Batman’s relationship with Christmas has evolved, and now he can pause his war on crime to celebrate. There were plenty of reasons for the Dark Knight to be a Grinch this year—Damian has run off to participate in an assassin tournament, Alfred is dead, Bruce and Selina are “on a break,” he’s lost his fortune, and the city was almost destroyed by the Scarecrow. Yet despite all this, Bruce is allowing himself to be happy.
Maybe Christmas gives him sad memories about the family he’s lost, but over the years he’s built a large family for himself and has made new Christmas memories alongside them. Batman: Urban Legends #10 also contains a story called “A Carol of Bats,” which ends with a tender Christmas moment between Tim and Bruce. Tim, who has been agonizing about how he can make Bruce happy, gives his mentor a Christmas gift. Bruce simply says, “You don’t have to try to make me happy, Tim. I am happy. Because you are my son.”
Christmas is a time for family and from the looks of it, the Dark Knight will be having a Merry Christmas. I hope all of you can experience the same joy and happiness this holiday season!
For more Batman holiday cheer, check out our list of six essential Batman Christmas stories!

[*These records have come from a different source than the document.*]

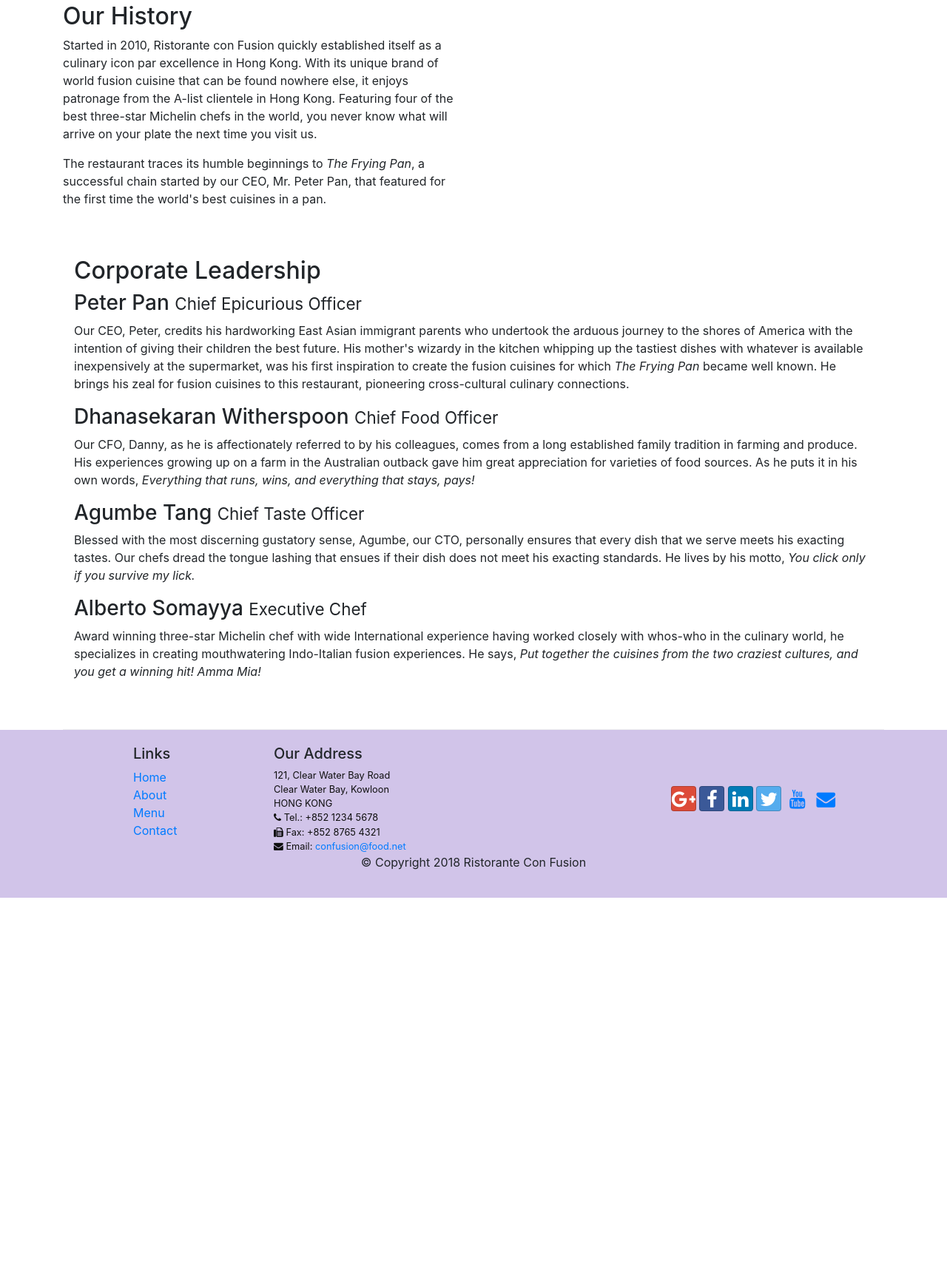
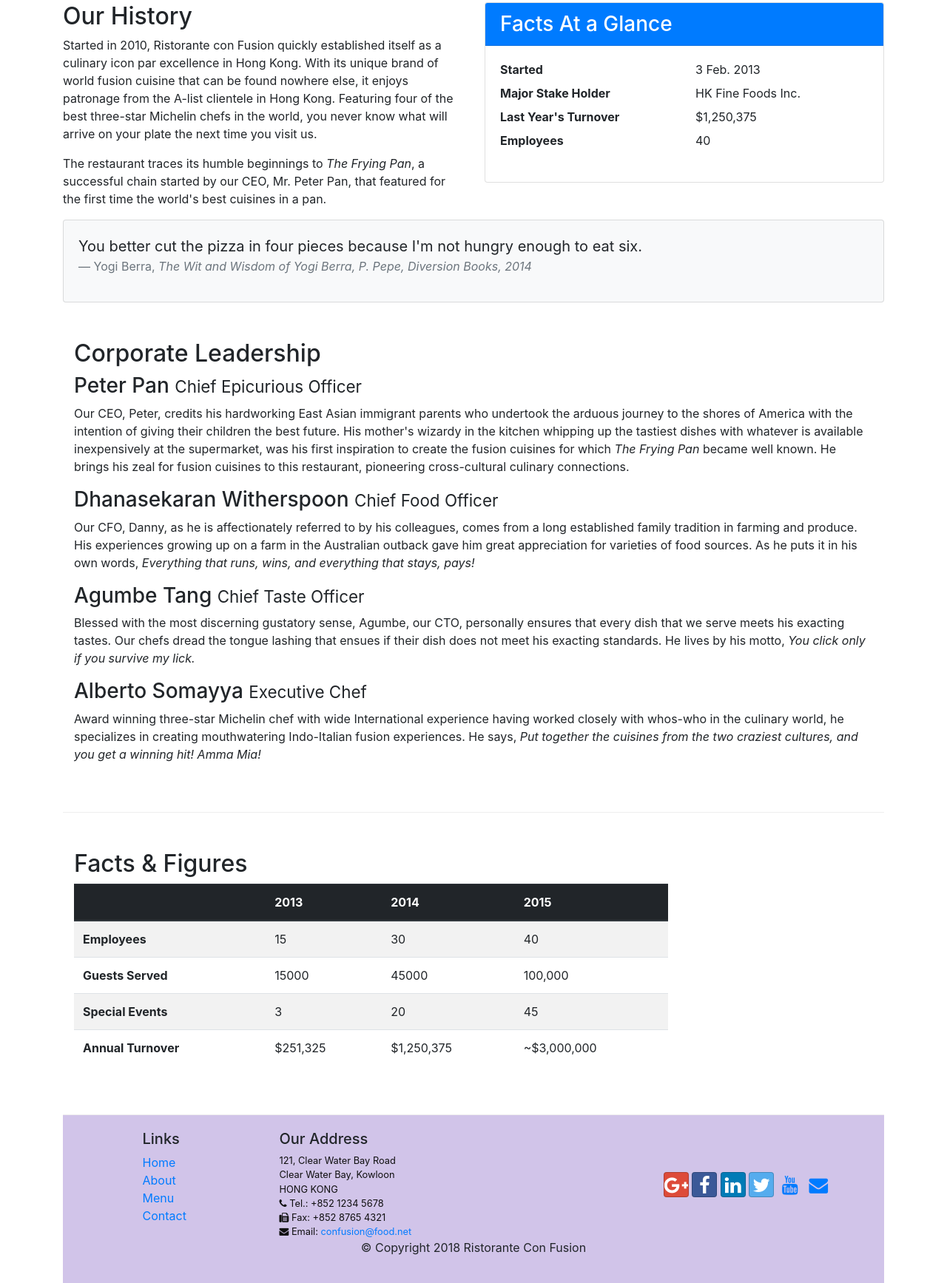
Before and after one commit to ai-rohit/Bootstrap-Project-Confusion, a website: page aboutus.html in a window 1280 px wide. Shown: the part 462-2197 px from the top of the page at 74% size. Before the commit the page ends 1676 px from the top, so only its background shows below. Drawn offline with nearby package versions, Linux system fonts and the light colour scheme.

Commit message:
table and cards

```diff
--- a/aboutus.html
+++ b/aboutus.html
@@ -15,7 +15,7 @@
 </head>
 
 <body>
-    <nav class="navbar navbar-dark navbar-expand-sm fixed-top">
+    <nav class="navbar navbar-dark navbar-expand-md fixed-top">
         <div class="container">
             <button type="button" class="navbar-toggler" data-toggle="collapse" data-target="#Navbar">
                 <span class="navbar-toggler-icon"></span>
@@ -28,7 +28,7 @@
                     <li class="nav-item"><a class="nav-link" href="index.html"><span class="fa fa-home fa-lg"></span> Home</a>
                     <li class="nav-item active"><a class="nav-link" href="#"><span class="fa fa-info fa-lg"></span> About us</a>
                     <li class="nav-item"><a class="nav-link" href="#"><span class="fa fa-list fa-lg"></span> Menu</a>
-                    <li class="nav-item"><a class="nav-link" href="contactus.html"><span class="fa fa-address-card fa-lg"></span>Contact</a>
+                    <li class="nav-item"><a class="nav-link" href="contactus.html"><span class="fa fa-address-card fa-lg"></span> Contact</a>
                 </ul>
             </div>
 
@@ -42,7 +42,9 @@
                     <h1>Ristorante con Fusion</h1>
                     <p>We take inspiration from the World's best cuisines, and create a unique fusion experience. Our lipsmacking creations will tickle your culinary senses!</p>
                 </div>
-                <div class="col-12 col-sm">
+                <div class="col-12 col-sm-6">
+
+                    </div>
                 </div>
             </div>
         </div>
@@ -68,7 +70,36 @@
                 <p>Started in 2010, Ristorante con Fusion quickly established itself as a culinary icon par excellence in Hong Kong. With its unique brand of world fusion cuisine that can be found nowhere else, it enjoys patronage from the A-list clientele in Hong Kong.  Featuring four of the best three-star Michelin chefs in the world, you never know what will arrive on your plate the next time you visit us.</p>
                 <p>The restaurant traces its humble beginnings to <em>The Frying Pan</em>, a successful chain started by our CEO, Mr. Peter Pan, that featured for the first time the world's best cuisines in a pan.</p>
             </div>
-            <div class="col-12 col-sm">
+            <div class="col-12 col-sm-6">
+                <div class="card">
+                    <h3 class="card-header bg-primary text-white">Facts At a Glance</h3>
+                    <div class="card-body">
+                        <dl class="row">
+                            <dt class="col-6">Started</dt>
+                            <dd class="col-6">3 Feb. 2013</dd>
+                            <dt class="col-6">Major Stake Holder</dt>
+                            <dd class="col-6">HK Fine Foods Inc.</dd>
+                            <dt class="col-6">Last Year's Turnover</dt>
+                            <dd class="col-6">$1,250,375</dd>
+                            <dt class="col-6">Employees</dt>
+                            <dd class="col-6">40</dd>
+                        </dl>
+                    </div>
+                </div>
+            </div>
+
+            <div class="col-12">
+                <div class="card card-body bg-light">
+                    <blockquote class="blockquote">
+                        <p class="mb-0">You better cut the pizza in four pieces because
+                            I'm not hungry enough to eat six.</p>
+
+                        <footer class="blockquote-footer">Yogi Berra,
+                            <cite class="Source Title">The Wit and Wisdom of Yogi Berra,
+                                P. Pepe, Diversion Books, 2014</cite>
+                        </footer>
+                    </blockquote>
+                </div>
             </div>
         </div>
 
@@ -86,6 +117,58 @@
                 <p class="d-none d-sm-block">Award winning three-star Michelin chef with wide International experience having worked closely with whos-who in the culinary world, he specializes in creating mouthwatering Indo-Italian fusion experiences. He says, <em>Put together the cuisines from the two craziest cultures, and you get a winning hit! Amma Mia!</em></p>
             </div>
        </div>
+
+       <div class="row row-content">
+           <div class="col-12 col-sm-9">
+               <h2>Facts &amp; Figures</h2>
+               <div class="table-responsive">
+                   <table class="table table-striped">
+                       <thead class="thead-dark">
+                           <tr>
+                               <th>&nbsp;</th>
+                               <th>2013</th>
+                               <th>2014</th>
+                               <th>2015</th>
+                           </tr>
+                       </thead>
+
+                       <tbody>
+                           <tr>
+                               <th>Employees</th>
+                               <td>15</td>
+                               <td>30</td>
+                               <td>40</td>
+                           </tr>
+
+                           <tr>
+                                <th>Guests Served</th>
+                                <td>15000</td>
+                                <td>45000</td>
+                                <td>100,000</td>
+                            </tr>
+
+                            <tr>
+                                <th>Special Events</th>
+                                <td>3</td>
+                                <td>20</td>
+                                <td>45</td>
+                            </tr>
+
+                            <tr>
+                                <th>Annual Turnover</th>
+                                <td>$251,325</td>
+                                <td>$1,250,375</td>
+                                <td>~$3,000,000</td>
+                            </tr>
+                       </tbody>
+                   </table>
+               </div>
+            </div>
+
+            <div class="col-12 col-sm-3">
+
+            </div>
+
 
     </div>
 
```
Also changed, not shown: contactus.html (+1 -1 lines).
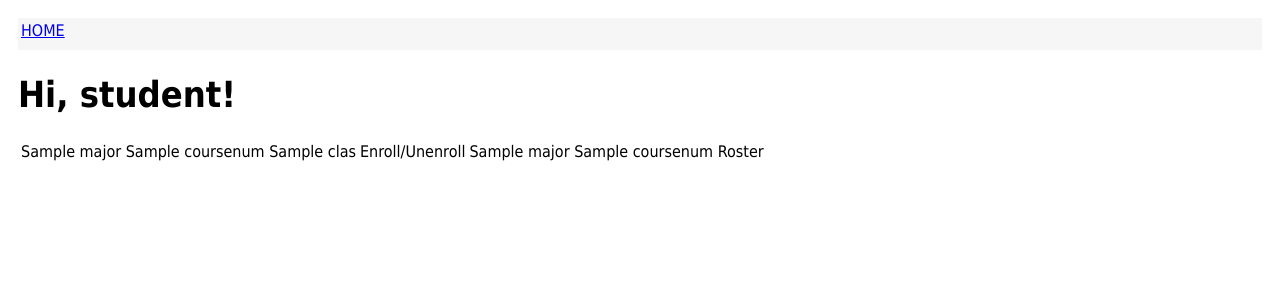
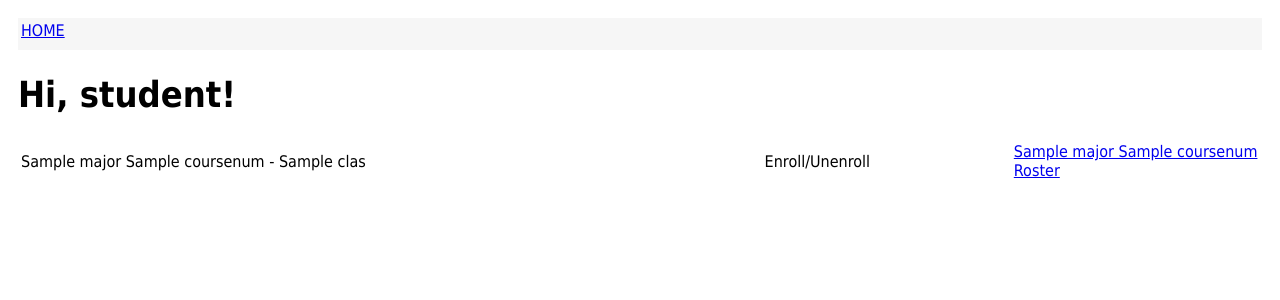
Before and after one commit to WSU-CptS-322-Fall-2023/studentapp-Fredyfox21, a Python web app: template app/templates/index.html in a window 1280 px wide. Shown: the top 300 px of the page. Run offline with Jinja, Linux system fonts and the light colour scheme; the template is opened without the code that fills it: most values are stand-ins (such as "Sample title", 1, 10 or a date in 2020).

Commit message:
Update _class.html

```diff
--- a/app/templates/_class.html
+++ b/app/templates/_class.html
@@ -1,11 +1,11 @@
-<table>
+<table class = "coursetable">
     <tr>
-            <td> {{class.major}} {{ class.coursenum}} {{class.title}} </td>
-            <td>
+            <td width = "60%"> {{class.major}} {{ class.coursenum}} - {{class.title}} </td>
+            <td width = "20%">
                Enroll/Unenroll
             </td>
-            <td>
-                {{class.major}} {{ class.coursenum}}  Roster </a>
+            <td width = "20%">
+                <a href="#"> {{class.major}} {{ class.coursenum}}  Roster </a>
             </td>
     </tr>
 
```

Joshua Lapin-Bertone writes about TV, movies and comics for DCComics.com, is a regular contributor to the Couch Club and writes our monthly Batman column, "Gotham Gazette." Follow him on Twitter at @TBUJosh.